WHAT TO PRODUCE. Whenever a line in the records below contains "means", pick it out.

╭─ DATA TO USE

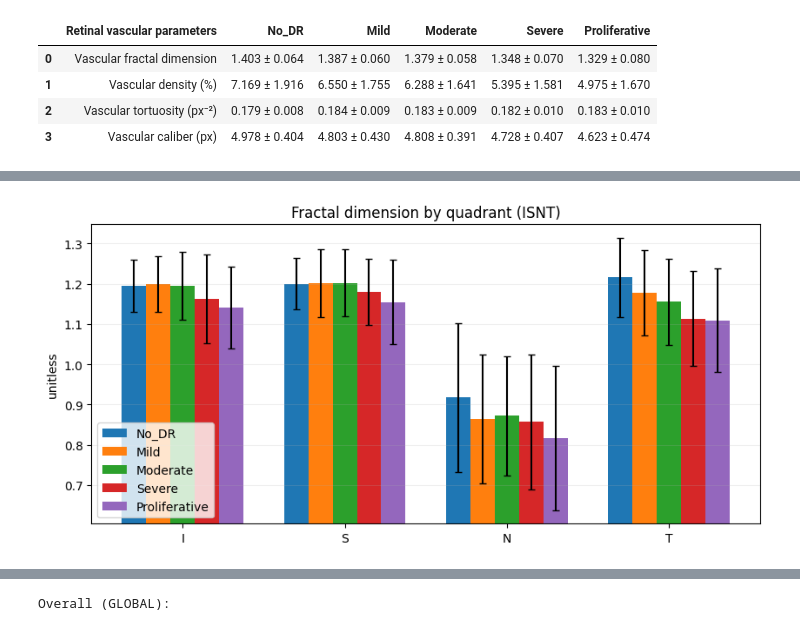
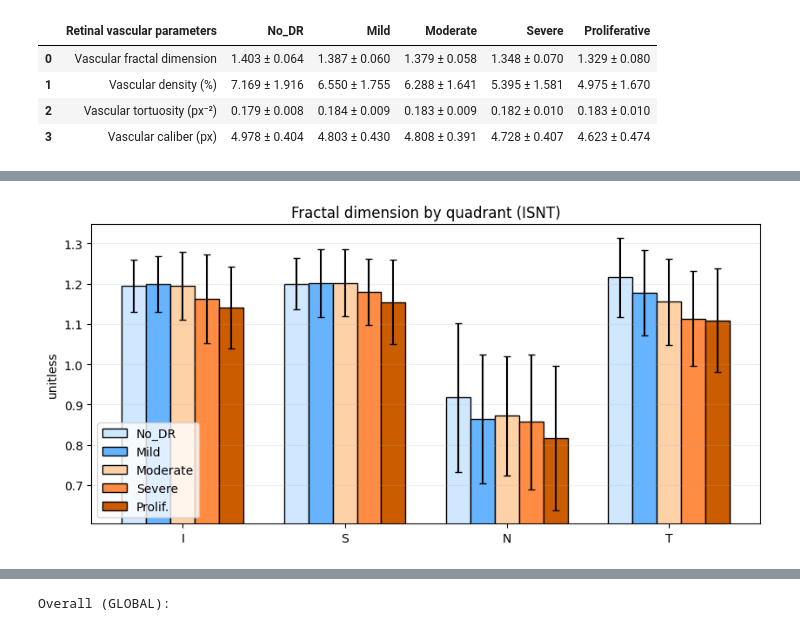
Before and after one commit to matchi-1/Adaptive-Hierarchical-Feature-Modulation-U-Net-Model-for-Retinal-Vessel-Segmentation, a Jupyter notebook: notebooks/new_biomarker/05_stage4_cached_plots_and_stats.ipynb, the cells around one changed output, grey strips where cells are left out. Cells and saved outputs as stored; diff of their text form; code cells hidden in the pictures.

Commit message:
graphs aesthetics fix

```diff
--- a/notebooks/new_biomarker/05_stage4_cached_plots_and_stats.ipynb
+++ b/notebooks/new_biomarker/05_stage4_cached_plots_and_stats.ipynb
@@ -204,18 +204,47 @@ tbl
 | 2 | Vascular tortuosity (px⁻²) | 0.179 ± 0.008 | 0.184 ± 0.009 | 0.183 ± 0.009 | 0.182 ± 0.010 | 0.183 ± 0.010 |
 | 3 | Vascular caliber (px) | 4.978 ± 0.404 | 4.803 ± 0.430 | 4.808 ± 0.391 | 4.728 ± 0.407 | 4.623 ± 0.474 |
 # %%
+COLOR_MAP = {
+    "No_DR": "#cfe8ff",
+    "Mild": "#66b3ff",
+    "Moderate": "#ffd1a6",
+    "Severe": "#ff8c42",
+    "Proliferative": "#cc5c00",
+}
+
+
+def _pretty_group_label(name: str) -> str:
+    # keeps your labels readable; optional
+    return "Prolif." if name.lower().startswith("prolif") else name
+
+def _resolve_color_map(groups, color_map=None, default="#999999"):
+    """
+    groups: list of (gname, df)
+    color_map: dict {gname: "#RRGGBB"}
+    """
+    colors = []
+    for gname, _ in groups:
+        if color_map and gname in color_map:
+            colors.append(color_map[gname])
+        else:
+            colors.append(default)
+    return colors
+
+
+
 def bar_global_panels_v4(groups, keys, titles_map, ylabels_map,
-                         figsize=(16, 5), bar_width=0.18, sep=0.24,
+                         figsize=(18, 5), bar_width=0.16, sep=0.34,
                          ylims=None, ypad_frac=0.03,
-                         legend_top=True, legend_ncols=5, top_pad_frac=0.18):
+                         legend_top=True, legend_ncols=5, top_pad_frac=0.18,
+                         color_map=None, edge_lw=1.0,
+                         tick_rotation=12, tick_pad=6):
     import numpy as np
     import matplotlib.pyplot as plt
     from collections import OrderedDict
 
     n = len(keys)
     fig, axes = plt.subplots(1, n, figsize=figsize, constrained_layout=True)
-    if n == 1:
-        axes = [axes]
+    if n == 1: axes = [axes]
 
     try:
         h_in = figsize[1]
@@ -226,6 +255,9 @@ def bar_global_panels_v4(groups, keys, titles_map, ylabels_map,
     G = len(groups)
     xs = np.linspace(-(G-1)/2.0, (G-1)/2.0, G) * sep
 
+    # <-- USE YOUR HEX COLORS PER GROUP
+    colors = _resolve_color_map(groups, color_map=COLOR_MAP, default="#BBBBBB")
+
     legend_items = OrderedDict()
 
     for ax, key in zip(axes, keys):
@@ -235,18 +267,26 @@ def bar_global_panels_v4(groups, keys, titles_map, ylabels_map,
             s = float(df[key].std(skipna=True))  if key in df.columns else np.nan
             means.append(m); sds.append(s)
 
-        for x_i, (gname, _df), m, s in zip(xs, groups, means, sds):
+        for idx, (x_i, (gname, _df), m, s) in enumerate(zip(xs, groups, means, sds)):
             err = None if np.isnan(s) else s
-            b = ax.bar(x_i, m, yerr=err, capsize=3, width=bar_width, label=gname)
+            b = ax.bar(
+                x_i, m, yerr=err, capsize=3, width=bar_width, label=gname,
+                color=colors[idx],
+                edgecolor="black",
+                linewidth=edge_lw
+            )
             if gname not in legend_items:
                 legend_items[gname] = b
 
         ax.set_xticks(xs)
-        ax.set_xticklabels([g for g, _ in groups], rotation=0)
+        ax.set_xticklabels([g for g, _ in groups],
+                           rotation=tick_rotation, ha="center")  # <-- centered
+        ax.tick_params(axis="x", pad=tick_pad)
+
         ax.set_title(titles_map.get(key, key), fontsize=10)
         ax.set_ylabel(ylabels_map.get(key, "Value"))
         ax.grid(axis="y", alpha=0.2)
-        ax.set_xlim(xs[0] - sep, xs[-1] + sep)
+        ax.set_xlim(xs[0] - 1.6*sep, xs[-1] + 1.6*sep)
 
         if isinstance(ylims, dict) and key in ylims and ylims[key] is not None:
             ax.set_ylim(*ylims[key])
@@ -273,8 +313,11 @@ def bar_global_panels_v4(groups, keys, titles_map, ylabels_map,
     return fig, axes
 
 
+
 def bar_rings_v4(groups, suffix, title, ylabel,
-                 bar_width=0.18, group_gap=1.0, ylims=None, ypad_frac=0.05):
+                 bar_width=0.18, group_gap=1.0, ylims=None, ypad_frac=0.05,
+                 cmap_name="Greys", shade_lo=0.25, shade_hi=0.85,
+                 edge_lw=1.0):
     import numpy as np, matplotlib.pyplot as plt
 
     def _ring_columns(df, suffix):
@@ -308,13 +351,17 @@ def bar_rings_v4(groups, suffix, title, ylabel,
     K = len(groups)
     offs = (np.arange(K) - (K - 1) / 2.0) * bar_width
 
+    colors = _resolve_color_map(groups, color_map=COLOR_MAP, default="#BBBBBB")
+
     plt.figure(figsize=(max(10, 2.2*nR), 4.2))
     for k,(gname,_df) in enumerate(groups):
         plt.bar(base + offs[k], means[k], yerr=sds[k], capsize=3,
-                width=bar_width, label=gname)
+                width=bar_width, label=_pretty_group_label(gname),
+                color=colors[k], edgecolor="black", linewidth=edge_lw)
 
     plt.xticks(base, ring_labels)
-    plt.ylabel(ylabel); plt.title(title); plt.legend(); plt.grid(axis="y", alpha=0.2)
+    plt.ylabel(ylabel); plt.title(title); plt.legend()
+    plt.grid(axis="y", alpha=0.2)
 
     if ylims is not None:
         plt.ylim(*ylims)
@@ -334,8 +381,14 @@ def bar_rings_v4(groups, suffix, title, ylabel,
     plt.tight_layout(); plt.show()
 
 
+
 def bar_quadrants_v1(groups, suffix, title, ylabel,
-                     bar_width=0.18, group_gap=1.2, ylims=None, ypad_frac=0.05):
+                     bar_width=0.18, group_gap=1.2, ylims=None, ypad_frac=0.05,
+                     cmap_name="Greys", shade_lo=0.25, shade_hi=0.85,
+                     edge_lw=1.0):
+    import numpy as np
+    import matplotlib.pyplot as plt
+
     quads = ["I", "S", "N", "T"]
     cols  = [f"{q}|{suffix}" for q in quads]
     cols  = [c for c in cols if all(c in df.columns for _, df in groups)]
@@ -355,12 +408,15 @@ def bar_quadrants_v1(groups, suffix, title, ylabel,
     offs = (np.arange(K) - (K - 1) / 2.0) * bar_width
     quad_labels = [c.split("|")[0] for c in cols]
 
+    colors = _resolve_color_map(groups, color_map=COLOR_MAP, default="#BBBBBB")
+
     plt.figure(figsize=(max(8.5, 2.0 * nQ), 4.2))
     for k, (gname, _df) in enumerate(groups):
         y = np.asarray(means[k], dtype=float)
-        e = np.asarray(sds[k],   dtype=float)
-        e = np.nan_to_num(e, nan=0.0)
-        plt.bar(base + offs[k], y, yerr=e, capsize=3, width=bar_width, label=gname)
+        e = np.nan_to_num(np.asarray(sds[k], dtype=float), nan=0.0)
+        plt.bar(base + offs[k], y, yerr=e, capsize=3,
+                width=bar_width, label=_pretty_group_label(gname),
+                color=colors[k], edgecolor="black", linewidth=edge_lw)
 
     plt.xticks(base, quad_labels)
     plt.ylabel(ylabel); plt.title(title)
@@ -383,7 +439,6 @@ def bar_quadrants_v1(groups, suffix, title, ylabel,
             plt.ylim(lo - pad, hi + pad)
 
     plt.tight_layout(); plt.show()
-
 
 # -------------------------
 # Build groups list
@@ -412,11 +467,13 @@ bar_global_panels_v4(
     keys=keys,
     titles_map=titles_map,
     ylabels_map=ylabels_map,
-    figsize=(18, 5),
-    bar_width=0.16,
-    sep=0.22,
-    legend_ncols=5
+    color_map=COLOR_MAP,
+    sep=0.5,
+    bar_width=0.2,
+    tick_rotation=13
 )
+
+
 
 # rings
 unit = "µm" if cal_key == "caliber_um" else "px"
@@ -439 +496 @@ bar_quadrants_v1(groups, "caliber",           f"Caliber by quadrant ({unit})", u
-[figure, old version]
+[figure, new version]
```
Also changed, not shown: parts of 1 cell of this notebook.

╰─

OUTPUT OF THE TASK.
             means.append(m); sds.append(s)
-        for x_i, (gname, _df), m, s in zip(xs, groups, means, sds):
+        for idx, (x_i, (gname, _df), m, s) in enumerate(zip(xs, groups, means, sds)):
         plt.bar(base + offs[k], means[k], yerr=sds[k], capsize=3,
         y = np.asarray(means[k], dtype=float)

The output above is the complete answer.